Replisome Stress Response. The genomic DNA are susceptible to various endogenous and environment assaults. Damages on DNA can slow down or block replication progression and induce replication stress response. Enzymes within a replisome will be the first to hit any DNA roadblock. How a replisome reorganizes in response to different roadblocks and signals for replication stress remain elusive. Moreover, replisome has evolved amazing abilities to circumvent DNA roadblocks and reassume DNA synthesis downstream, leaving the lesions repaired post-replicationally. With the simple model replisome from Bacteriophage T7, we hope to uncover the structural basis of how a replisome response to and traverse different roadblocks on DNA.
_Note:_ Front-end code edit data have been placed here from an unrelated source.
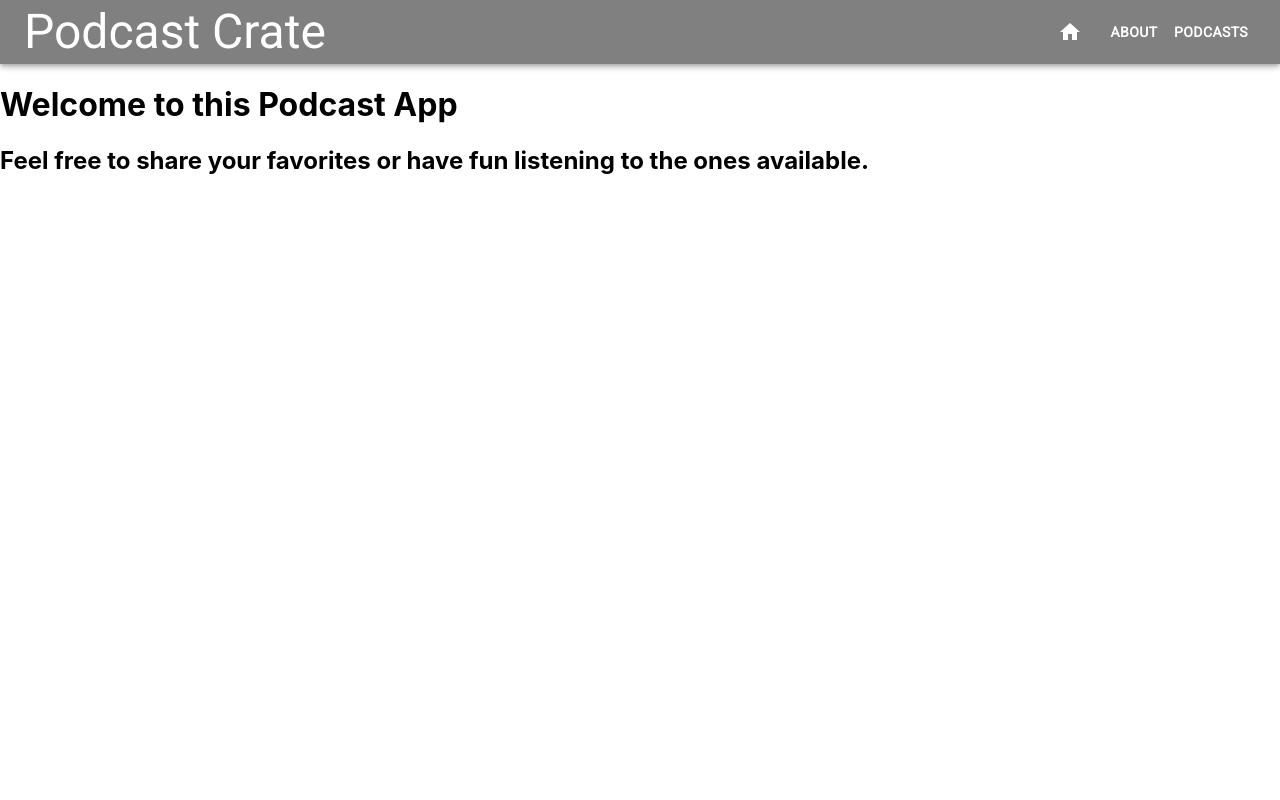
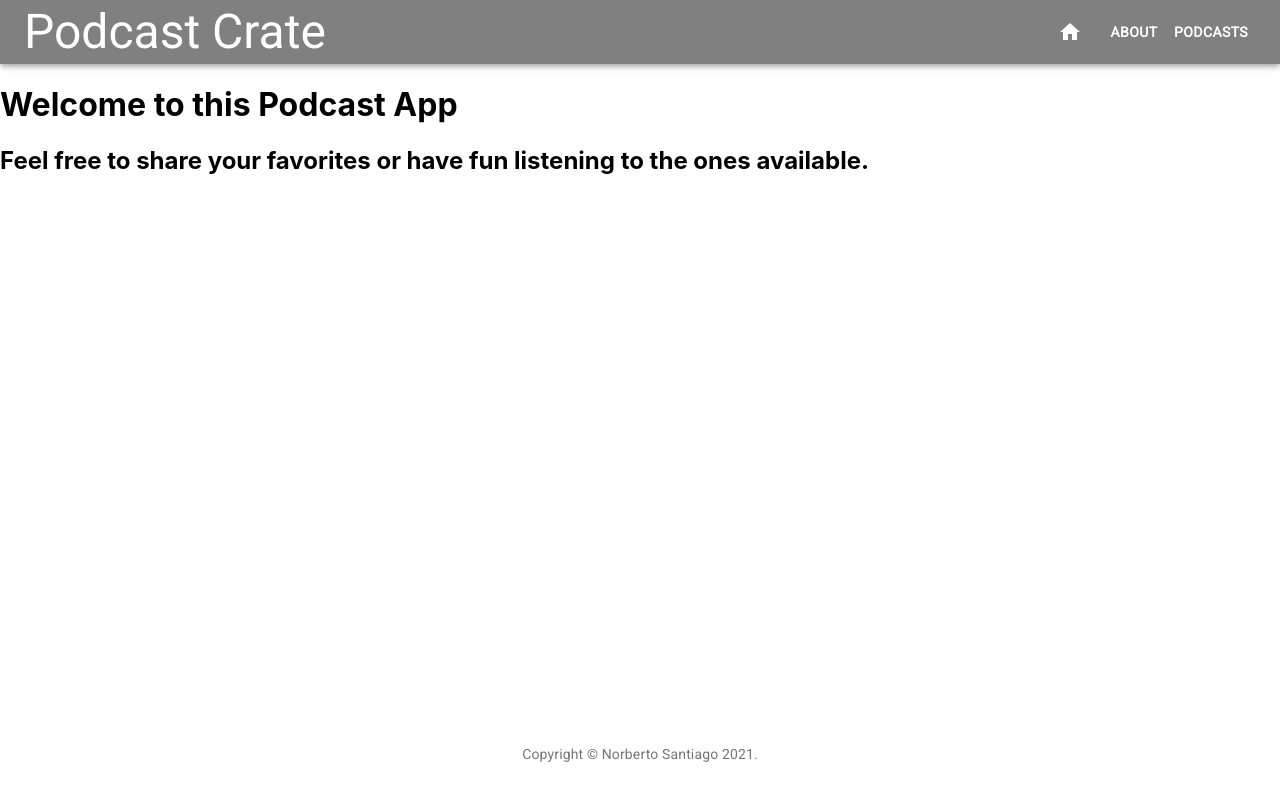
Before and after one commit to N-Santiago/podcast-crate-react-redux, a React (Create React App) app in the folder frontend/: page / in a window 1280 px wide. Built offline with nearby package versions, Linux system fonts and the light colour scheme; no server answers.

Commit message:
Fixed update action issues and added footer

```diff
--- a/frontend/src/App.js
+++ b/frontend/src/App.js
@@ -8,8 +8,9 @@ import Error from './components/Error';
 import Podcasts from './components/Podcasts';
 import Podcast from './components/Podcast';
 import PodcastInput from './components/PodcastInput';
-import PodcastEdit from './components/PodcastInput';
+import PodcastEdit from './components/PodcastEdit';
 import Navbar from './components/Navbar';
+import Footer from './components/Footer';
 import { connect } from 'react-redux';
 import { fetchPodcasts } from './actions/fetchPodcasts';
 
@@ -20,17 +21,24 @@ class App extends React.Component {
   }
 
   render() {
-
     return (
-
       <div className="App">
         < Navbar />
         < Toolbar />
         <Switch>
             <Route exact path='/' component={Home}/>
-            <Route path='/about' component={About}/>
-            <Route path='/podcasts/new' component={PodcastInput}/>
+            <Route exact path='/about' component={About}/>
+
             <Route exact path='/podcasts' render={(routerProps) => <Podcasts {...routerProps} podcasts={this.props.podcasts}/>}/>
+            <Route exact path='/podcasts/:id/edit' render={(routerProps) => {
+                const podcast = this.props.podcasts.find(podcast => podcast.id === parseInt(routerProps.match.params.id))
+                return (!!podcast) ? (
+                <PodcastEdit {...routerProps} {...podcast}/>
+                ) : (
+                    < Error />
+                )
+            }}
+            />
             <Route exact path='/podcasts/:id' render={(routerProps) => {
                 const podcast = this.props.podcasts.find(podcast => podcast.id === parseInt(routerProps.match.params.id))
                 return (!!podcast) ? (
@@ -40,17 +48,11 @@ class App extends React.Component {
                 )
             }}
             />
-            <Route path='/podcasts/edit/:id' render={(routerProps) => {
-                const podcast = this.props.podcasts.find(podcast => podcast.id === parseInt(routerProps.match.params.id))
-                return (!!podcast) ? (
-                <PodcastEdit {...routerProps} {...podcast}/>
-                ) : (
-                    < Error />
-                )
-            }}
-            />
+            {/* <Route exact path='/podcasts/new' component={PodcastInput}/> */}
             <Route component={Error}/>
         </Switch>
+        <Toolbar />
+        <Footer />
       </div>
     )
   }
--- a/frontend/src/actions/editPodcast.js
+++ b/frontend/src/actions/editPodcast.js
@@ -1,6 +1,7 @@
 
 
 export const editPodcast = (podcast, podcastId, history) => {
+  debugger
     return (dispatch) => {
         fetch(`http://localhost:3000/podcasts/${podcastId}`, {
             method: 'PATCH',
@@ -16,6 +17,7 @@ export const editPodcast = (podcast, podcastId, history) => {
             }
           })
           .then((data) => {
+            debugger
             dispatch({ type: "UPDATE_PODCAST", payload: data });
             history.push(`/podcasts/${podcastId}`);
           })
--- a/frontend/src/actions/index.js
+++ b/frontend/src/actions/index.js
@@ -1,5 +1,6 @@
 import { addPodcast } from "./addPodcast";
 import { addEpisode } from "./addEpisode";
 import { fetchPodcasts } from "./fetchPodcasts";
+import { editPodcast } from "./editPodcast";
 
-export { addPodcast, addEpisode, fetchPodcasts }
+export { addPodcast, addEpisode, fetchPodcasts, editPodcast }
--- /dev/null
+++ b/frontend/src/components/Footer.js
@@ -0,0 +1,33 @@
+import Typography from '@material-ui/core/Typography';
+import { makeStyles } from '@material-ui/core/styles';
+import BottomNavigation from '@material-ui/core/BottomNavigation';
+
+function Copyright() {
+    return (
+      <Typography variant="body2" color="textSecondary" align="center">
+        {'Copyright © '}
+          Norberto Santiago&nbsp;
+        {new Date().getFullYear()}
+        {'.'}
+      </Typography>
+    );
+  }
+
+  const useStyles = makeStyles((theme) => ({
+    footer: {
+        backgroundColor: theme.palette.background.paper,
+        width: '100%',
+        position: 'fixed',
+        bottom: 0,
+    },
+  }));
+
+  export default function Footer() {
+    const classes = useStyles();
+
+    return (
+        <BottomNavigation className={classes.footer}>
+          <Copyright />
+        </BottomNavigation>
+    );
+}
--- a/frontend/src/components/PodcastEdit.js
+++ b/frontend/src/components/PodcastEdit.js
@@ -4,9 +4,9 @@ import { editPodcast } from '../actions/index'
 
 class PodcastEdit extends React.Component {
     state = {
-        title: '',
+        title: this.props.title,
         image: '',
-        website: ''
+        website: this.props.website
     }
 
     handleChange = (e) => {
@@ -14,10 +14,9 @@ class PodcastEdit extends React.Component {
     }
 
     handleSubmit = (e) => {
-        debugger
         e.preventDefault();
-        // const formData = new FormData(e.target)
-        this.props.editPodcast(this.props.history);
+        const formData = new FormData(e.target)
+        this.props.editPodcast(formData, this.props.id, this.props.history);
         this.setState({
             title: '',
             image: '',
@@ -28,7 +27,7 @@ class PodcastEdit extends React.Component {
     render() {
         return (
             <div>
-                <h1>Enter a Podcast</h1>
+                <h1>Edit Podcast</h1>
                 <form onSubmit={this.handleSubmit}>
                     <label>Title:</label>
                     <input type='text' placeholder='Title' value={this.state.title} name='title' onChange={this.handleChange} /><br /><br />
--- a/frontend/src/reducers/podcastReducer.js
+++ b/frontend/src/reducers/podcastReducer.js
@@ -8,7 +8,7 @@ export default function podcasts(state = [], action) {
             const index = state.findIndex(podcast => action.payload.podcast_id === podcast.id)
             return [
                 ...state.slice(0, index),
-                [...state, action.payload],
+                action.payload,
                 ...state.slice(index + 1)
             ]
         case "CREATE_EPISODE":
```
Also changed, not shown: 1 other file (tests, documents, lock files or other folders).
Helicase Translocation. Helicases are chemo-mechanical motors that couple the energy from ATP hydrolysis to DNA translocation. They can separate double-stranded DNA or RNA, anneal single strands to a duplex, remove proteins on DNA or RNA, and remodel replication fork, Holliday junction and chromatin structures. Corresponding to their diverse functions, helicases are with different substrate preference, mechanistic properties and molecular organizations. We studies helicases in DNA replication and replication stress response. We would like to learn the structural basis of their energy coupling, translocation, and regulation.
Mg2+-Dependent DNA Synthesis and Degradation. Magnesium ions (Mg2+) are essential co-factors for many enzymes in nucleic acid metabolism. Mg2+ can bridge negatively charged substrates, stabilize transition states, and promote hydroxyl group deprotonation and nucleophilic attack. For decades, two Mg2+ ions have been proposed to be required and sufficient for the catalysis of polymerases and many nucleases. We have observed the human DNA polymerase η catalysis with time-resolved crystallography. Surprisingly, we found the capture of a transiently bound third Mg2+ ion during the chemical reaction. Similarly, transiently bound Mg2+ ion was subsequently reported in other polymerases and nucleases that were thought to be two-Mg2+-ion-dependent. We are further exploring the role of the transiently bound Mg2+ during polymerase catalysis, nucleotide misincorporation and nucleoside-analog drug inhibition.